A separable state is defined as follows:

$\rho_{AB}$ = $\sum_{i} p_{i} \rho_{A}\otimes\rho_{B}$, where $\rho_{A,B}$ are pure states.

Essentially it is a classical mixture of unentangled states. Such a state is guaranteed to have zero entanglement.

My question is, would this still hold if $p_{i}$ were to be a continuous probability distribution, and I were to have a state like:

$\rho_{AB}(x,x';y,y')$ = $\int da p(a) \rho_{A}(x,x';a)\otimes\rho_{B}(y,y';a)$

Is this still a separable state with zero entanglement? My concern is if the integration process can lead to changes in the density matrix's functional form, which might lead to entanglement.

  • 1
    $\begingroup$ that is the definition of an unentangled state.
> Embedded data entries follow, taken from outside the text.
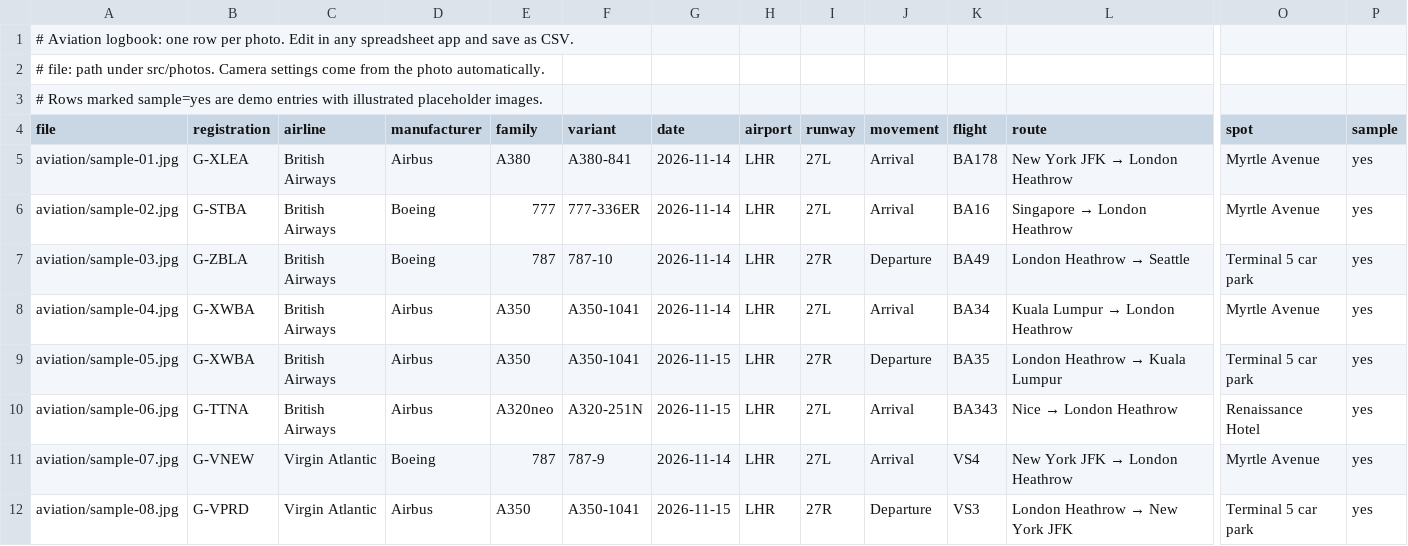
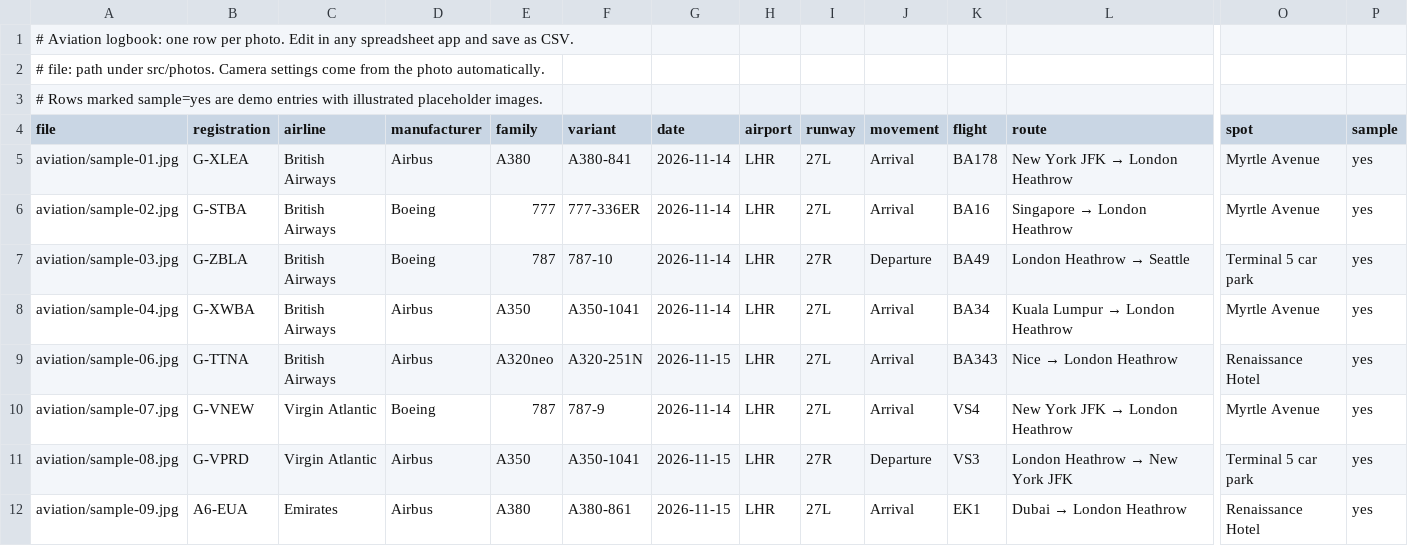
Before and after one commit to Jiang6082/Jiang6082.github.io, a CSV file: src/data/aviation.csv, drawn as a sheet; only a part is shown, gaps mark what is left out; the shorter side is filled out with more unchanged rows; rows hold the shown columns only; the diff names each change by its address in the sheet, - before the commit and + after, or states it on an @@ line.

Commit message:
Add Heathrow record checklist; one grid per airline in the logbook
Logbook
- Airline sections now show all airframes in one grid, ordered by type,
  instead of one row per type. Default sort is aircraft type.
- Dropped the duplicate G-XWBA sample.

Heathrow record (/photography/aviation/record)
- 79 airlines at Heathrow and 568 airline/type pairs (285 seen at LHR),
  compiled from public schedule and fleet information, Nov 2026.
- Ticks come from the sheet's photographed column or automatically from
  logbook photos (A350-1041 matches A350-1000, 777-336ER 777-300ER, etc.).
- Live mode: set AVIATION.recordSheetCsv to a published Google Sheet CSV;
  the page loads it on every visit. npm run record:pull saves a snapshot.
- Search, Photographed / Still to find, alliance filter, Heathrow types
  vs whole fleet, and sorting, with shareable URLs.
- Logbook / Heathrow record tabs on the aviation pages.
- check-record.mjs validates the CSV, type matching, and the page.

```diff
--- a/src/data/aviation.csv
+++ b/src/data/aviation.csv
-row 9: aviation/sample-05.jpg | G-XWBA | British Airways | Airbus | A350 | A350-1041 | 2026-11-15 | LHR | 27R | Departure | BA35 | London Heathrow → Kuala Lumpur | Terminal 5 car park | yes
```
Also changed, not shown: 14 other files.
Or in other words, entanglement is defined as not being able to write the state that way $\endgroup$
    – glS
    Jul 22, 2022 at 12:23

2 Answers 2


The key point here is Caratheodory's theorem: If a state can be written as a convex combination of tensor products of density matrices, such as your integral, then it can also be expressed as a convex combination of a small (in particular, finite) number of such tensor products of density matrices, which depends on the dimension of the space.

In brief: Whenever a state has a separable form with an integral, it can also be written in separable form with a finite sum (with a fixed maximum number of terms in the sum).

See e.g. this answer for more details: What is the minimum number of separable pure states needed to decompose arbitrary separable states?


Yes, provided that $$ \int p(a)\ \text{d}a = 1 $$ the mixed state defined in terms of such an integral represents a valid separable state.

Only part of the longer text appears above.